Some people come into college knowing exactly what they want to do, whether it’s the culmination of a dream fostered from childhood or a strategic path to attain ambitions. I, however, was not one of those people. As an International Studies major, I knew what interested me, knew what I wanted to study, knew that I wanted to go to grad school, but didn’t know what exactly I ultimately wanted to do. However, I began to have a better idea by the end of my freshman year and the beginning of my sophomore year, when my burgeoning interest in business led me to join AKPsi. Alpha Kappa Psi is the co-ed professional business fraternity on campus, providing professional development and guidance, as well as community service and brotherhood.
AKPsi emphasizes enhancing business opportunities and knowledge for its brothers. This doesn’t necessarily preclude non-conventional forms of business; although we have a lot of people interested in traditional areas of finance, not everyone is interested in sales and trade or investment banking. An example of those who aren’t going into traditional business is one of our current brothers who is in the five-year graduate school program for education with an ultimate goal to open international boarding schools which requires knowledge of finance, entrepreneurship, and marketing. We also have brothers who are pre-med and want to eventually open their own practices. Regardless of your major, “business” is a broad term that encompasses aspects of every area of study, and is applicable to nearly anything.
I pledged this semester, so I’m one of the newest brothers to the fraternity, but I’ve already gained so much from my short time involved in AKPsi, through both the rushing and pledging processes. I’d heard of AKPsi from friends freshman year, and had considered rushing spring semester. However, it wasn’t really until after my summer abroad at the London School of Economics, where I took courses in Statistics and Business Management, that my interest in business was piqued. When I returned to Hopkins in the fall, I decided to rush AKPsi. Rush begins with a few networking sessions to get to know the brothers, and the final event involves an interview, thereby already exposing potential members to integral components of the business world.

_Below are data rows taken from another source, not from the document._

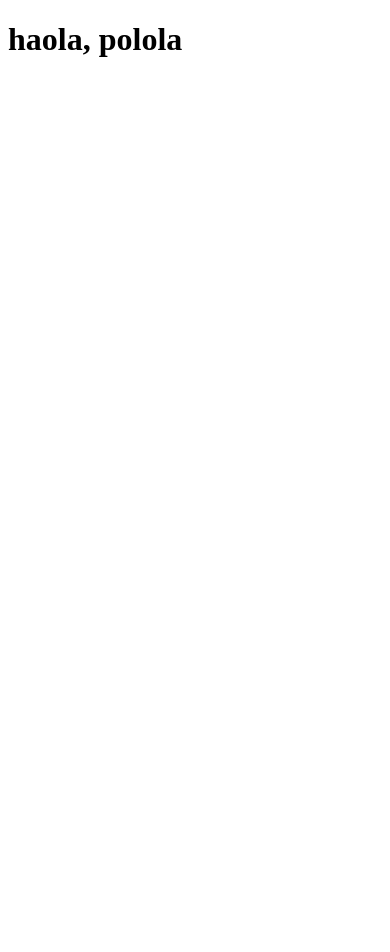
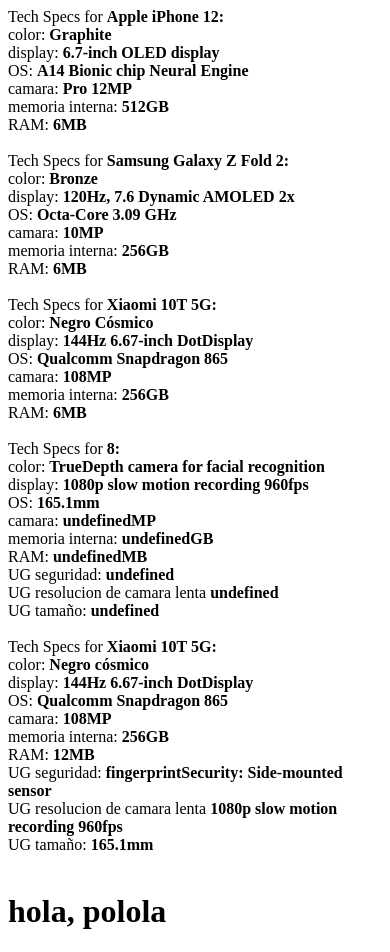
Before and after one commit to FranciscoAvilaJuarez/Dalton-_JS_-tutorial, a plain HTML site: page index.html in a window 390 px wide. Before the commit the page ends 844 px from the top, so only its background shows below. Drawn offline with Linux system fonts and the light colour scheme.

Commit message:
toy problem ch3 cellphoneS

```diff
--- a/CLASES/herencia.js
+++ b/CLASES/herencia.js
@@ -21,7 +21,7 @@ class ANIMAL {      //open ANIMALC
 
 //  H   E   R   E   N   C   I   A       primero va la NUEVA y DESPEUES de donde viene.
 class PERRO extends ANIMAL {        //open PC E A
-    constructor( nombre, especie, edad, color, size ){        //open cons
+    constructor( nombre, especie, edad, color, size ){        //open cons   changing value to 'size'
         super( nombre, especie, edad, color, size );
         this.tamaño = size;
     }//close cons
--- a/CLASES/toyProblem.js
+++ b/CLASES/toyProblem.js
@@ -1,14 +1,23 @@
 /*
 *show CELLPHONE CHAR of 3
-*color, display, OS, camara, memoria interna, RAM6 (1)
+*model, color, display, OS, camera, memoria, ram
 *have to turn on, restart, take pictures y record.
 
 add already existing options from (1) onto new phones having more better options,
-*face recon, record slowmo, extra camera, RAM8 and RAM12
-*Enabled by TrueDepth camera for facial recognition
-*slowMo: 1080p slow motion recording 960fps
-*Side-mounted fingerprint sensor
+*security, slowmoRecord, size, RAM
+
+NEW
+*security:
+        *faceSecurity: TrueDepth camera for facial recognition
+        IF Xiaomi 10T 5G + faceSecurity
+        *fingerprintSecurity: Side-mounted sensor
+*slowmoRecord: 1080p slow motion recording 960fps
 *size = 165.1mm
+
+CHANGE
+*RAM: 8 and 12
+
+
 
 apps of 4 apps
 *crear prog to decide which app to download.
@@ -36,36 +45,146 @@ Xiaomi 10T 5G
     camera: 108MP
     memoria: 256GB,
 
-Samsung Galaxy S21 Ultra
-    color: black,
-    display: 6.8‑inch Dynamic AMOLED 2x,
-    OS: Octa-Core 2.9 GHz,
-    camera: 40 MP,
-    memoria: 128GB
 */
 
-class cells {       //open cell
-    constructor(color, display, OS, camera, memoria, ram){      //open polin
+class CELLPHONE {       //open CELLPHONE-class
+    constructor(model, color, display, OS, camera, memoria, ram) {      //open cells-constructor
+        this.model = model;
         this.color = color;
         this.display = display;
         this.OS = OS;
         this.camera = camera;
         this.memoria = memoria;
-        this.ram = ram
-        this.on = false;
-    }//close polin
-    turn_on(){      //open on
-            if (this.on == false){      //open if-on
-                alert ('this is turned on');
-                on = true;
-            }//close if-on
-            else { alert('the cell is already on...'); }//else if-on
-    }//close on
-    turn_off(){     //open off
-        if (this.on == true){       //open if-off
-            alert ('turned off');
-            on == false;
-        }//close if-of
-        else { alert('the cell is already off')};//else if-off
-    }//close off
-}//close cell
+        this.ram = ram;
+
+        this.power = false;
+    }//close cells-constructor
+
+    powerButton() {      //open powerButton
+        if (this.power == false){
+            alert ('turn celphone on');
+            this.power = true;
+        }
+        else{ alert( this.model +' is already off' ) };
+    }//close powerButton
+
+    restart() {     //open restart
+        if(this.power == true){
+            alert('reiniciando');
+            this.power = false;//turn off
+            this.power = true; //turn BACK ON
+        }else{ alert( this.model +' is already off' ) }
+    }//close restart
+
+    takePicture() {      //open takePicture
+        if (this.power == true){
+            alert (`foto tomada en una resoucion de ${this.camera}MP`)
+        }
+    }//close takePicture
+
+    grabar() {       //open grabar
+        if(this.power == true){
+            alert(`video grabado con camara ${this.camera}MP`)
+        }
+    }//close grabar
+
+    showInfo() {        //open showInfo
+        return `Tech Specs for <b>${this.model}: </b><br>
+                color: <b>${this.color} </b><br>
+                display: <b>${this.display} </b><br>
+                OS: <b>${this.OS} </b><br>
+                camara: <b>${this.camera}MP </b><br>
+                memoria interna: <b>${this.memoria}GB </b><br>
+                RAM: <b>${this.ram}MB </b><br>`;
+    }//close showInfo
+}//close CELLPHONE-class
+
+
+//open new class UPGRADES to add new options 'security, slowmoRecord, size,' and change 'RAM'
+// security, slowmoRecord, size, RAM
+class UPGRADES extends CELLPHONE {       //open class-UPGRADES
+    constructor( model, color, display, OS, camera, memoria, ram, security, slowmoRecord, size, power ){//open cons
+        super( model, color, display, OS, camera, memoria, ram, power );
+
+        this.security = security;
+        this.slowmoRecord = slowmoRecord;
+        this.size = size;
+    }//close cons
+
+    set setRAM (newRAM){        //open setRam
+        this.ram = newRAM;
+    }//close setRam
+
+    seguridad() {       //open seguridad-method
+        powerButton();
+        if (this.power == true){
+            alert `UG recognzing face with: ${this.security}`
+        }
+        else { alert('failed to recon, try again') };
+    }//close seguridad-method
+
+    grabarLento() {     //open grabarLento-method
+        powerButton();
+        if( this.power == true ) {      //open if-lento
+            alert (`UG estas grabando con camara de: ${this.slowmoRecord}`);
+        }//close if-lento
+        else { ( alert('turn device on') )};
+    }//close grabarLento-method
+
+    cellUpgrade() {     //open cellUpgrade
+        return this.showInfo() + ` UG seguridad: <b>${this.security}</b><br>
+        UG resolucion de camara lenta <b>${this.slowmoRecord}</b><br>
+        UG tamaño: <b>${this.size}</b><br>`;
+    }//close cellUpgrade
+
+}//close class-UPGRADES
+
+
+// add values
+//              model, color, display, OS, camera, memoria, ram
+let cell1 = new CELLPHONE( 'Apple iPhone 12', 'Graphite', '6.7‑inch OLED display', 'A14 Bionic chip Neural Engine', 'Pro 12', '512', '6' );
+
+let cell2 = new CELLPHONE( 'Samsung Galaxy Z Fold 2', 'Bronze', '120Hz, 7.6 Dynamic AMOLED 2x', 'Octa-Core 3.09 GHz', '10', '256', '6' );
+
+let cell3 = new CELLPHONE( 'Xiaomi 10T 5G', 'Negro Cósmico', '144Hz 6.67‑inch DotDisplay', 'Qualcomm Snapdragon 865', '108', '256', '6' );
+
+
+/*
+//call
+cell1.powerButton();//power on
+cell1.takePicture();//take picture
+cell1.restart();//reboot
+cell1.grabar(); //record
+cell1.powerButton();//power off
+*/
+
+
+//to  show info
+//              gets call it this way, as we use 'return' in 'showInfo ()'
+document.write(`
+    ${cell1.showInfo()} <br>
+    ${cell2.showInfo()} <br>
+    ${cell3.showInfo()} <br>
+`);
+
+
+
+cell2 = new UPGRADES('8', 'TrueDepth camera for facial recognition', '1080p slow motion recording 960fps', '165.1mm');
+
+cell3 = new UPGRADES( 'Xiaomi 10T 5G', 'Negro cósmico', '144Hz 6.67‑inch DotDisplay', 'Qualcomm Snapdragon 865', '108', '256', '12', 'fingerprintSecurity: Side-mounted sensor',  '1080p slow motion recording 960fps', '165.1mm' );
+
+
+
+document.write ( `
+    ${cell2.cellUpgrade()} <br>
+    ${cell3.cellUpgrade()} <br>
+`)
+
+
+cell2.powerButton();//power on
+cell2.takePicture();//take picture
+cell2.restart();//reboot
+cell2.grabar(); //record
+cell2.powerButton();//power off
+cell3.seguridad();
+cell3.grabarLento();
--- a/index.html
+++ b/index.html
@@ -5,12 +5,13 @@
 	<meta  charset="utf-8">
 </head>
 <body>
+
 	<! <script src='./chapter3/students.js'> </script>
 	<! <script src="./chapter3/calculadora.js"></script>
 	<! <script src="./CLASES/class.js"></script>
 	<! <script src="./CLASES/herencia.js"></script>
 	<!<script src="./CLASES/getSet.js"></script>
 	<script src="./CLASES/toyProblem.js"></script>
-	<h1>haola, polola</h1>
+	<h1>hola, polola</h1>
 </body>
 </html>
```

Pledging takes longer than rush, but through it, I was able to get to know the other students in my pledge class, who I probably never would have met otherwise. My pledge class, made up of both freshmen and sophomores, encompasses a broad range of majors—from computer science to public health—and extracurricular activities. As a class, we met for a few hours each week. During some of these meetings, brothers with work experience and internships in various fields of business and finance gave presentations to impart a greater knowledge and understanding of their respective fields. It’s often difficult to understand what a job entails beyond statistics and formal descriptions without hearing a first-hand account of someone who has actual experience. Luckily, we had brothers to do just that.
For our class project, we organized, marketed, and executed a campaign to raise funds—ultimately raising almost $6000 through Gertrude Hawk chocolate sales. Furthermore, because service is one of the fraternity’s core values, our pledge class also completed a day of community service, which we did at Whitelock Community Farm in the nearby Reservoir Hill neighborhood. The Farm was converted from a vacant lot just a few years ago and is led by current residents of the area, who seek to improve the neighborhood’s sense of community and bring easier access to fresh food to the public. While we started out not knowing what to expect, after a day of mulching, planting, and building, we ultimately had a great time helping out a new local organization and giving back to the community.
Each pledge was also required to attend a resume workshop, in which two brothers critiqued and edited our resumes. This was beyond helpful: I went in armed with only a template from Microsoft Word and a list of every activity I’d ever done, and left with a sheet of paper completely covered in red marks. Even after I made all of the (substantial) changes that were suggested, I sent my resume back to Nicole, the brother who critiqued it and had offered to check it again, post-edit, for good measure. I can honestly say that I would not be nearly as well prepared for the summer internship hunt without this.
As brothers, we remain active, bringing in professional speakers, organizing interview and networking workshops with alumni, and participating in events on-campus. For example, AKPsi sponsors the Elevator Pitch Contest, which gives students an opportunity to sell their business ideas to faculty judges and industry professionals. The Contest awards over $1,000 in cash prizes, and, along with the Business Plan Competition, encourages entrepreneurship and innovation within the student body. AKPsi members also participate in brotherhood events such as laser tag outings or brother dinners.
Professional assistance, as well as networking benefits, were what prompted me to rush AKPsi, but the quality of the help I’ve already received from it and the people in it are what make me so glad I did.
AKPsi holds informational sessions near the beginning of each semester, so make sure you check them out! My name is Stephany Bai and you can contact me and other AKPsi brothers with any questions at firstname.lastname@example.org. Learn more about us at www.jhu.edu/akpsi.